I wasn’t a child the first time I saw the Boogie Man. I was 19 and stone cold sober. I was headed back to my dorm after a long and trying confrontation with my soon-to-be ex. It was that time of night which technically constitutes morning and I was wide awake and in a difficult mood. An earlier rain shower had driven any would-be stragglers indoors. It was quiet save for my footfalls and an intermittent breeze that rearranged the evening’s leftovers at random intervals. He was tall and willowy. His erect posture suggested professor, his cowled, bulbous head something altogether unknown. I was struck first by the manner in which he moved without any discernible staccato. He drifted from one end of the parking lot to the other as if suspended by some invisible force. His feet were tilted down and motionless. I followed him driven by something between curiosity and anticipation. We remained approximately the same distance apart for the better part of half a mile and this despite my attempts to gain ground and his consistent pace. Such was my preoccupation that I didn’t even notice the change in location or the time it took to reach our destination.
He stopped suddenly and I, for whatever reason, continued until there was only 5 feet between us. He turned to me in the half-light. His face was featureless but not without structure. His striking jawline confirmed a suspected masculinity and his brooding aura gave the impression of awareness. I held my breath as he slid back the cowl obscuring his misshapen head. His long bony fingers weaponized by pointed black talons. The skull, it turned out, was not deformed at all. He had, in fact, two sets of horns. One set sprouted from the top of his head, the other following the line of his temples. The first set twisted upwards, the second set curled forwards as if in mid gesture. His ears were long and tapered at the ends and I couldn’t decide if they looked elvish or zoological. His skin was periwinkle, a color not quite consistent with animation but not wholly absent of life. His hair was shaved short at the sides and worn long in the middle. I wondered if he usually sported a mohawk and thought, with his bone structure, that it would suit him. His hair was enviably thick and in a shade of purple not at all unlike an aubergine.

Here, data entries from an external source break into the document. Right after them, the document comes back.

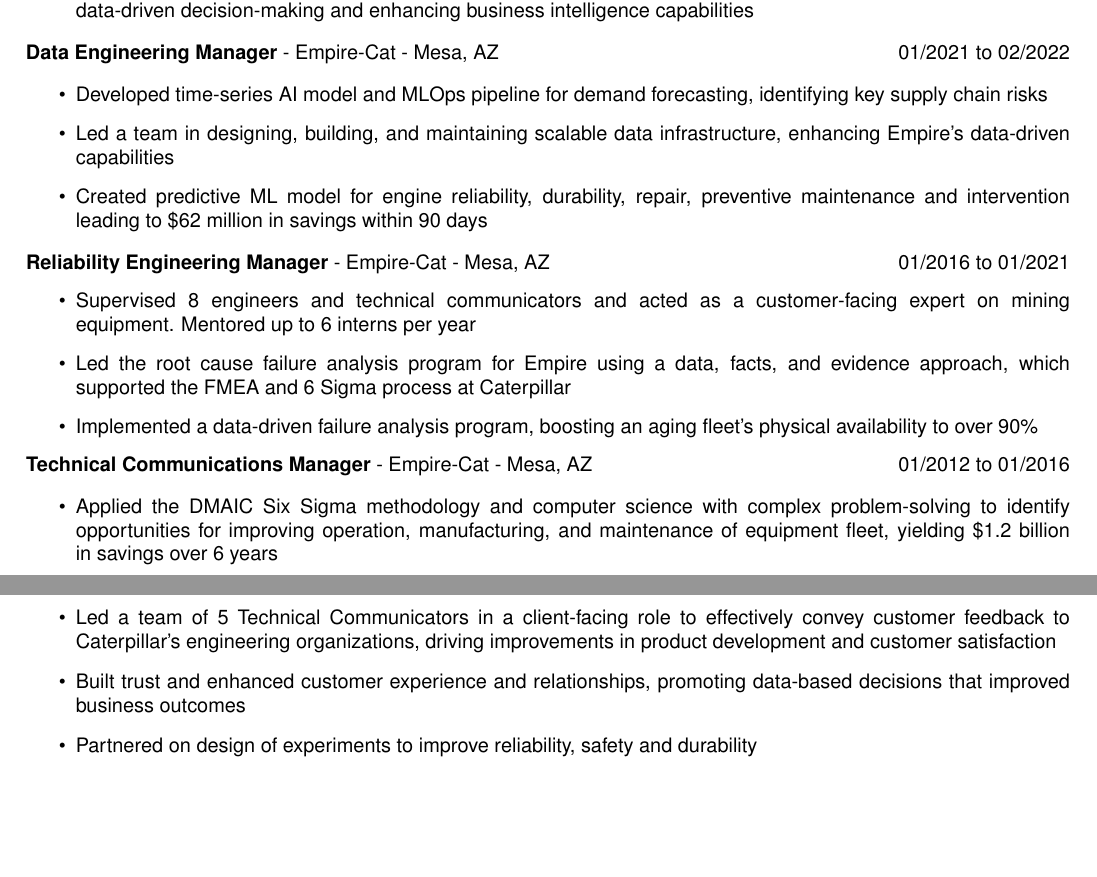
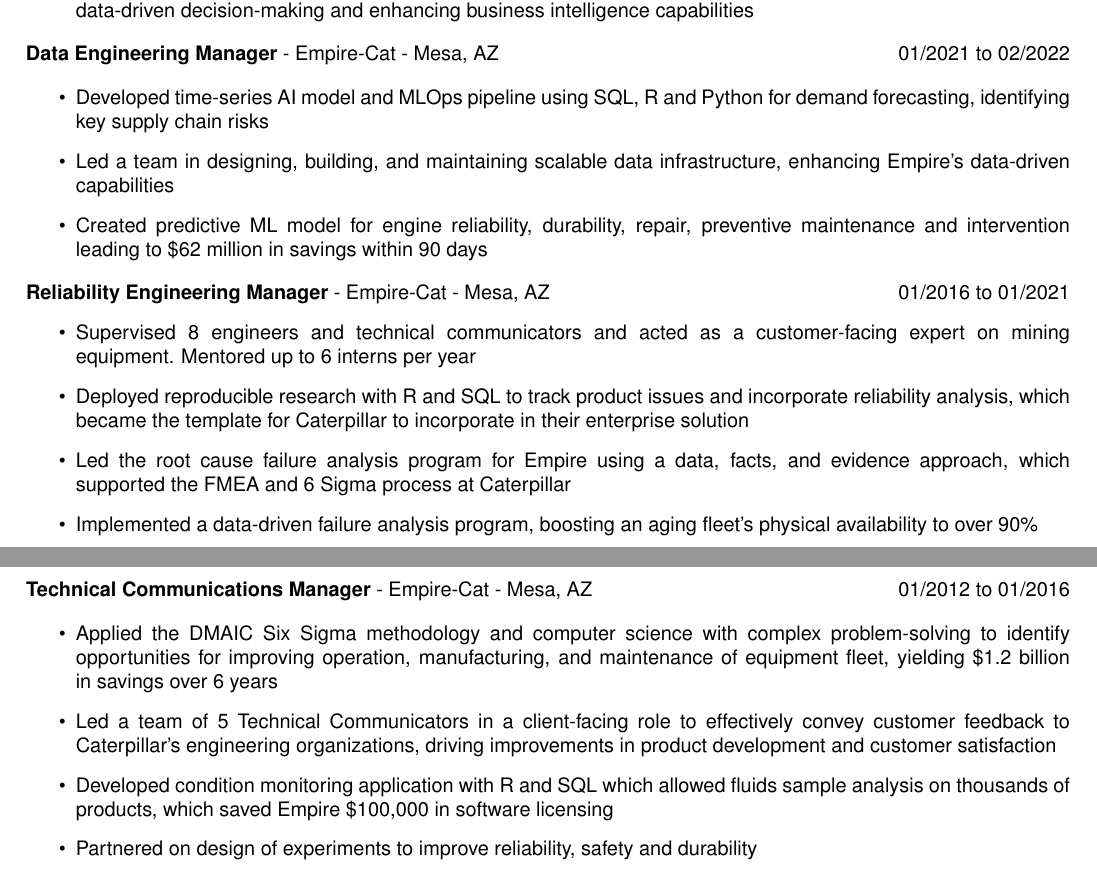
Before and after one commit to forloop11/resume-workshop, a LaTeX CV (todd_takala_resume.tex): two parts of pages 1 and 2 of 2, joined at a grey line, cut so that both start at the same text, the shorter picture padded with empty space. Compiled offline with pdfLaTeX.

Commit message:
Updates from Overleaf

```diff
--- a/todd_takala_resume.tex
+++ b/todd_takala_resume.tex
@@ -110,7 +110,7 @@
 
 \begin{itemize}
 
-    \item Developed time-series AI model and MLOps pipeline for demand forecasting, identifying key supply chain risks
+    \item Developed time-series AI model and MLOps pipeline using SQL, R and Python for demand forecasting, identifying key supply chain risks
 
     \item Led a team in designing, building, and maintaining scalable data infrastructure, enhancing Empire's data-driven capabilities
 
@@ -123,11 +123,13 @@
 
     \item Supervised 8 engineers and technical communicators and acted as a customer-facing expert on mining equipment. Mentored up to 6 interns per year
 
+    \item Deployed reproducible research with R and SQL to track product issues and incorporate reliability analysis, which became the template for Caterpillar to incorporate in their enterprise solution
+
     \item Led the root cause failure analysis program for Empire using a data, facts, and evidence approach, which supported the FMEA and 6 Sigma process at Caterpillar
 
     \item Implemented a data-driven failure analysis program, boosting an aging fleet's physical availability to over 90\%
 
-   % \item Optimized resource utilization and reduced costs by leading successful reuse and salvage decisions of machinery parts
+
 \end{itemize}
 
 \textbf{Technical Communications Manager} - Empire-Cat - Mesa, AZ \hfill 01/2012 to 01/2016
@@ -135,7 +137,7 @@
 \begin{itemize}
     \item Applied the DMAIC Six Sigma methodology and computer science with complex problem-solving to identify opportunities for improving operation, manufacturing, and maintenance of equipment fleet, yielding \$1.2 billion in savings over 6 years
     \item Led a team of 5 Technical Communicators in a client-facing role to effectively convey customer feedback to Caterpillar's engineering organizations, driving improvements in product development and customer satisfaction
-    \item Built trust and enhanced customer experience and relationships, promoting data-based decisions that improved business outcomes
+    \item Developed condition monitoring application with R and SQL which allowed fluids sample analysis on thousands of products, which saved Empire \$100,000 in software licensing
     \item Partnered on design of experiments to improve reliability, safety and durability
     \item Developed Python and MS-SQL application to track performance and outcomes of prototype designs tested in the field
 \end{itemize}
```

My mouth opened in exclamation. He laid one placating hand on my shoulder while the other dipped into the dark folds of his robe. From his vestments he took a small golden pyramid that he affixed to the air above his open palm. The pyramid began to spin followed by a flash of light so bright that I was forced, momentarily, to recoil. His face, when at last arranged, was strange but handsome. His eyes were predatory, jade with flecks and gradations indicative of depth. They gave away nothing of his content but spoke of a steady, insatiate hunger. The sclera of his eye was totally black. His mouth was ambivalent, a straight, unaffected line in a color richer and deeper than his skin tone. His lips appeared soft but the pointed canines behind them gave me pause.
“I am….” His name was not a word but a sensation in the back of the skull, that was simultaneously soothing and shuddersome. I slapped the back of my neck vigorously trying to dislodge it. He sighed.
“What do you want?!” I interrupted hoping to avoid a repetition of that dreadful and disorienting appellation. “I’ll start with your name.” His voice was too deep, excavated from some unspeakable abyss either internal or external I knew not which. He seemed more perplexed by my apparent stupidity than angry. “I’m Anonymous.” I answered abrasively wondering if he’d catch the deception. “Anonymous huh?” His tone was just sarcastic enough to suggest that he understood my slight. “In that case you may call me Incognito.” I nearly choked on my own spit. Was he trying to make a joke? I looked at his mouth but the tilt of his lips was subtle at best.
“To answer your question Anon. I am here for you.”